As Thoreau rediscovers what the Pilgrims stumbled upon, our edition of his Cape
Cod includes an important new discovery: his Champlain maps of 1612 and
1632, which were nearly lost to history. A portion of one of the two maps, which
we reproduce along with Thoreau's own notes as unbound facsimiles, is shown below.
Click here for more on the maps and their connection to the Cape. Then scroll
down on this page to enjoy some of Thoreau's words on his journey to Cape Cod. He
went to the woods to live deliberately, but he came to the sea to—in his words—"put
all America behind him."
I wished to see that seashore where man's works are wrecks; to put up at the true
Atlantic House, where the ocean is land-lord as well as sea-lord, and comes ashore
without a wharf for the landing; where the crumbling land is the only invalid, or

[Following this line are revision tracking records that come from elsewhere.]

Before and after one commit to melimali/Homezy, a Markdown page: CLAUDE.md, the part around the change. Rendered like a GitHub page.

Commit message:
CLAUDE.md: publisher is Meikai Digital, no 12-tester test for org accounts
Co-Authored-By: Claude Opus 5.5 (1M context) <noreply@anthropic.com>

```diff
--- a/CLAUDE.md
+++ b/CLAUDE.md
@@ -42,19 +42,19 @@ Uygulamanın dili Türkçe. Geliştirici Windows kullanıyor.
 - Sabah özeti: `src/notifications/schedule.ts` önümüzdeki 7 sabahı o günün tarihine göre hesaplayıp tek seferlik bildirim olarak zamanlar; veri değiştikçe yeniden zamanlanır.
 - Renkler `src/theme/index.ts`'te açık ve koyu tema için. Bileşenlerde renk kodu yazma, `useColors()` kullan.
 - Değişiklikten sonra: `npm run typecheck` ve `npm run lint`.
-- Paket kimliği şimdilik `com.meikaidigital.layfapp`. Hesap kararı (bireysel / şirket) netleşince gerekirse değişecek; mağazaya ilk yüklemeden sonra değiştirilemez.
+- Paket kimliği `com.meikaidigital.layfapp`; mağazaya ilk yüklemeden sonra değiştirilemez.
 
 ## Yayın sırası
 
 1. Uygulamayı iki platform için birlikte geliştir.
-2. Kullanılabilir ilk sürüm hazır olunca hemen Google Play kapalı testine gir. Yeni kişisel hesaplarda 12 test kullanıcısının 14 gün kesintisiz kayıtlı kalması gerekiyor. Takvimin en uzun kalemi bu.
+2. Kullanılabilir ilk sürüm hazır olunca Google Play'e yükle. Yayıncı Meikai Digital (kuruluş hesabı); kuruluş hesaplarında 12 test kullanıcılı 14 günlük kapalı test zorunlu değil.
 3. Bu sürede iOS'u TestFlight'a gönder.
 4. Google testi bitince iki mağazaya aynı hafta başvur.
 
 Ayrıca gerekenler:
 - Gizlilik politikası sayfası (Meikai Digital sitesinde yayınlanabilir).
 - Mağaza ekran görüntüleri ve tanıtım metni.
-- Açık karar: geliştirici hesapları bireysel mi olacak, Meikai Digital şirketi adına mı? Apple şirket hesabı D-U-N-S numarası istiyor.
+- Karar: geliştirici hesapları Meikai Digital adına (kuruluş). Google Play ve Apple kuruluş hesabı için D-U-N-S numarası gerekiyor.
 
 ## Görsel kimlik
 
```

at best is but dry land, and that is all you can say of it.
Sailors making the land commonly steer either by the wind-mills or the meeting-houses.
In the country, we are obliged to steer by the meeting-houses alone. Yet the meeting-house
is a kind of wind-mill, …turned either by the winds of doctrine or public opinion,
or more rarely by the winds of Heaven, where another sort of grist is ground….
The inhabitants measure their crops, not only by bushels of corn, but by barrels
of clams. A thousand barrels of clam-bait are counted as equal in value to six or
eight thousand bushels of Indian corn, and once they were procured without more
labor or expense, and the supply was thought to be inexhaustible.
All that is told of the sea has a fabulous sound to an inhabitant of the land, and
all its products have a certain fabulous quality, as if they belonged to another
planet, from sea-weed to a sailor's yarn, or a fish-story.
Probably no such ancient mariner as we dream of exists; they know no more, at least,
than the older sailors do about this voyage of life on which we are all embarked.
Nevertheless, we love to hear the sayings of old sailors, and their accounts of
natural phenomena, which totally ignore, and are ignored by, science.